David Freeze: Day 11 brings trip within four miles of border crossing
Published 12:01 am Monday, June 17, 2019
Friday morning was the one day on the whole trip that I started riding in short sleeves. A warm morning and clear sky in Pateros, Washington, greeted me along with a slight headwind.
The first six miles along U.S. 97 were quick, and I stopped at McDonald’s in Brewster, Washington. There were no customers except for a guy bought coffee, and I found out why. An Egg McMuffin was $3.69, and there were no specials.
Just down the road was a packed convenience store selling breakfast biscuits and burritos.

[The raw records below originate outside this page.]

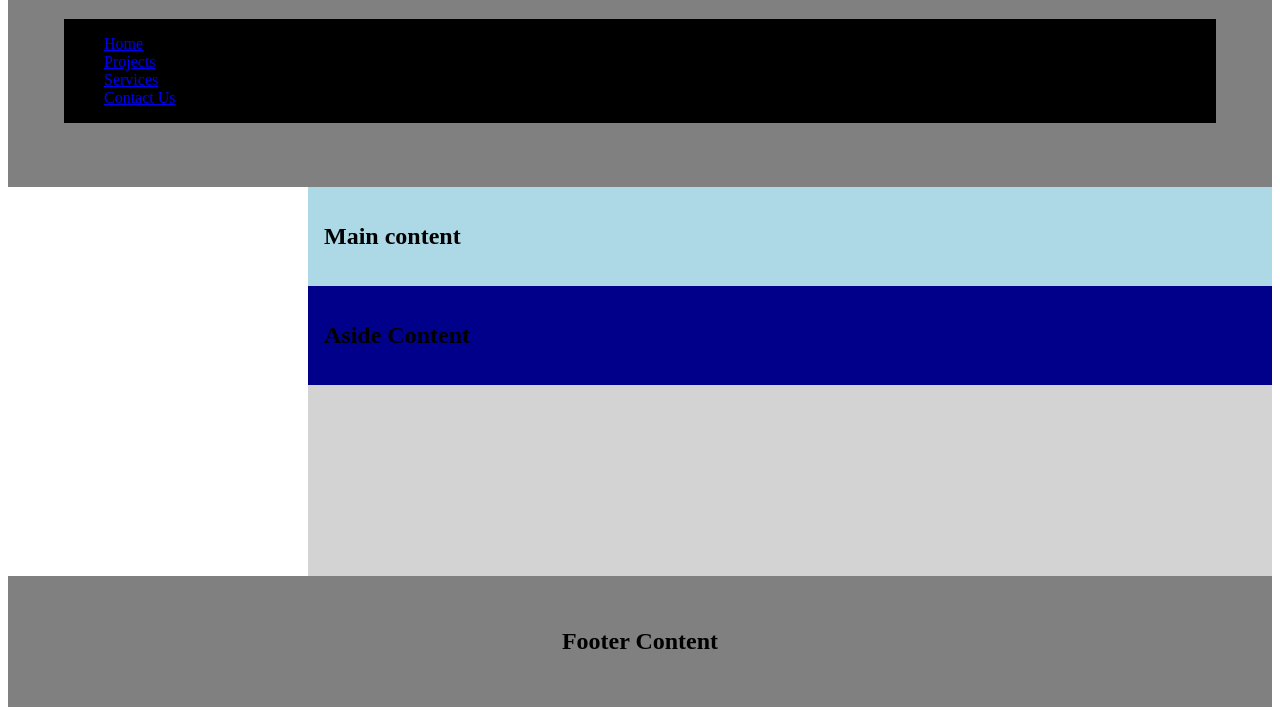
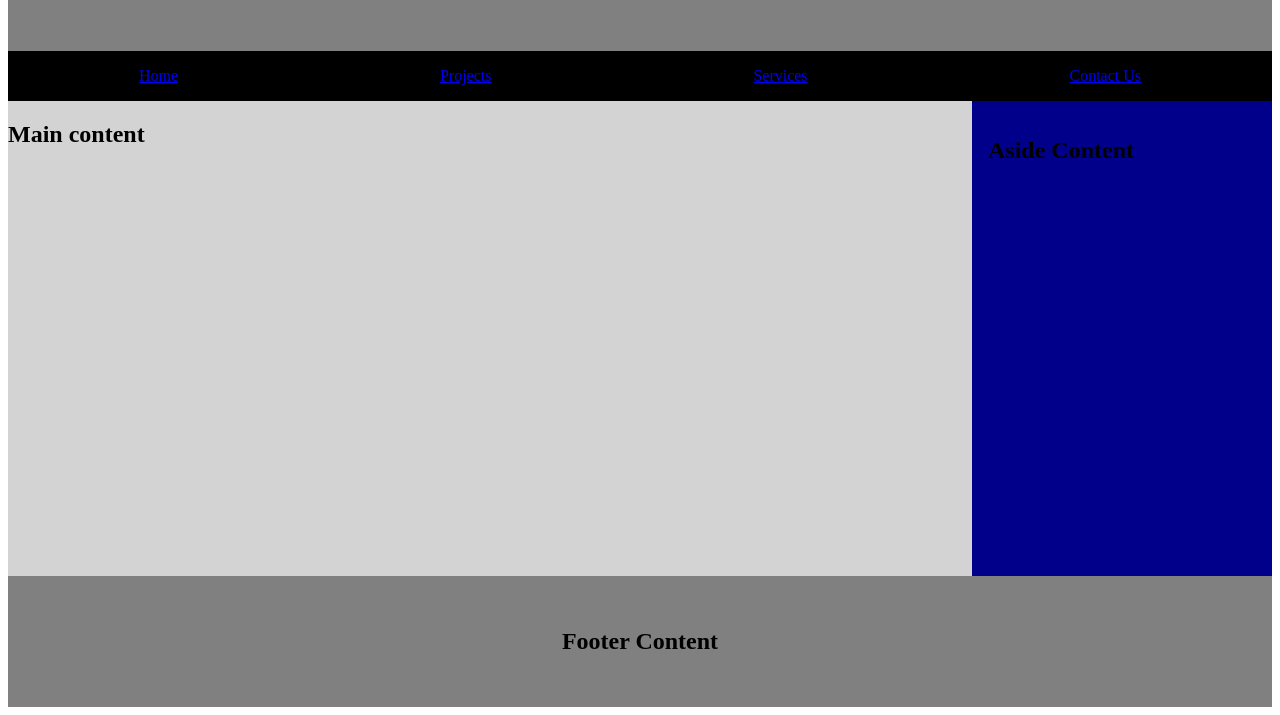
Before and after one commit to tsanders25/wdd131, a plain HTML site: page week01/basic-layout.html in a window 1280 px wide. Shown: the part 101-816 px from the top of the page. Drawn offline with Linux system fonts and the light colour scheme.

Commit message:
basic-layoout.html and style sheet

```diff
--- a/week01/basic-layout.html
+++ b/week01/basic-layout.html
@@ -1,33 +1,35 @@
 <!DOCTYPE html>
 <html lang="en">
+
 <head>
     <meta charset="UTF-8">
     <meta name="viewport" content="width=device-width, initial-scale=1.0">
     <link rel="stylesheet" href="styles/layout.css">
     <title>Ty Sanders | WDD 131 | Basic Layout </title>
 </head>
+
 <body>
     <header>
         <h1>Header Content</h1>
-        <nav class="navigation">
-            <ul>
+    </header>
+    <nav>
+        <ul class="navigation">
             <li><a href="#">Home</a> </li>
             <li><a href="#">Projects</a> </li>
             <li><a href="#">Services</a> </li>
             <li><a href="#">Contact Us</a> </li>
         </ul>
     </nav>
-    </header>
+
     <main>
-        <section class="s1">
         <h2>Main content</h2>
-        </section>
-        <section class="s2">
+    </main>
+    <div class="aside">
         <h2>Aside Content</h2>
-        </section>
-    </main>
+    </div>
     <footer>
         <h2>Footer Content</h2>
     </footer>
 </body>
+
 </html>
--- a/week01/styles/layout.css
+++ b/week01/styles/layout.css
@@ -1,48 +1,48 @@
 body {
     display: grid;
     height: 100vh;
-    grid-template: auto 1fr auto / 300px 1fr auto;
+    grid-template-rows: auto auto 1fr auto;
+    grid-template-columns: 1fr 300px;
 }
 
 header {
     background: gray;
     padding: 2rem;
-    grid-column: 1 / 4;
+    grid-column: 1 / 3;
 }
 
-nav{
-    margin: 0 auto 2rem;
-    max-width: 90vw;
+nav {
+    grid-column: 1 / 3;
 }
 
 .navigation {
     list-style: none;
     display: flex;
-    flex-wrap: wrap;
     background-color: black;
-    align-items: center;
+    padding: 0;
+    margin: 0;
+    justify-content: space-around;
 }
 
 .navigation li {
-    flex: 1 1 auto;
+    display: block;
+    padding: 1rem;
+    color: white;
+    text-decoration: none;
 }
 
 
 main {
     background: lightgrey;
-    grid-column: 2 / 3;
+    grid-column: 1 / 2;
+
 }
 
-.s1 {
-    background: lightblue;
-    grid-column: 1 / 2;
+
+.aside {
+    background: darkblue;
     padding: 1rem;
-}
-
-.s2 {
-    background: darkblue;
-    grid-column: 3 / 4;
-    padding: 1rem;
+    grid-column: 2 / 3;
 }
 
 footer {
```
Lines whose indentation alone changed are shown as unchanged.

Brewster was dead center of several huge fruit-packing operations, all going crazy very early. I saw a helicopter, part of a small fleet, flying over the cherry trees. Someone said the purpose was to dry them.
The Columbia River turned off as I picked up the Okanogan River. Much smaller, the Okanogan was the water source for endless agricultural production on both sides of the river for the rest of the day. As I have stated often, following a river takes out major climbing unless the river is rushing at you. This one wasn’t, and there was not a huge hill all of Friday.
Next came the towns of Okanogan and Omak. In an amazing coincidence, I had crossed this area on my ride across the Northwest in 2017.
There were lots of memories for me. The Loup Loup Pass from Twisp is a huge pass that was under major repair after a huge storm. I was told to go 50 miles out of the way but succeeded in talking my way through the repair zone.
Facing a major headwind, I rode past the towns of Riverside and Tonasket, the actual crossing point of the two journeys. Two years ago, I got up at the Red Apple Inn and turned east on Washington 20 to climb a series of steep hills, including the Wauconda Summit and Sherman Pass.
This time, I stopped again at the junction, at one of the best convenience stores I have ever visited and talked with Alyce. She was excited about this next adventure and promised to follow it.
Next, I stopped at the Red Apple Inn and caught up on running, President Donald Trump and much more. Owner Chris Zaferes is 80 and still walks three miles a day after a knee replacement. He has done several marathons.
All of the towns visited earlier have a rich Indian history and have many pioneer and native descendants still important to the area.
Back on the road, I pedaled on to Oroville, the last town before the border. I had a room at the Caraway Motel and got plenty of help on what to expect on my trip into Canada from Clyde and Sandy Andrews, the managers.
After 80 miles Friday that were relatively easy along the river, I am almost ready to cross the border. My passport is ready and my phone is too, but my iPad still has an issue that I hope to fix before crossing early Saturday morning.
Clyde Andrews mentioned that I could stay on what will become Canada Highway 97 for much of my trip to Alaska, and I will ask about that at the welcome center. It appears to still follow the river for a while. Friday’s ride was called the Okanogan Trail.
The four miles to the border will be the second goal after the Verizon issue, then I will cross the border and exchange some U.S. dollars for Canadian dollars.
Another new sponsor this year is Luann Fesperman of the Trophy House. Luann makes nearly all the awards for local races and makes sure that all the local charities get good prices and thoughtful quality too.
I had no idea where I will end up Saturday, but I was certainly excited about seeing this side of Canada.
David Freeze is a Salisbury Post contributor who is biking from Nevada to Alaska. He can be reached at David.firstname.lastname@example.org while on his journey.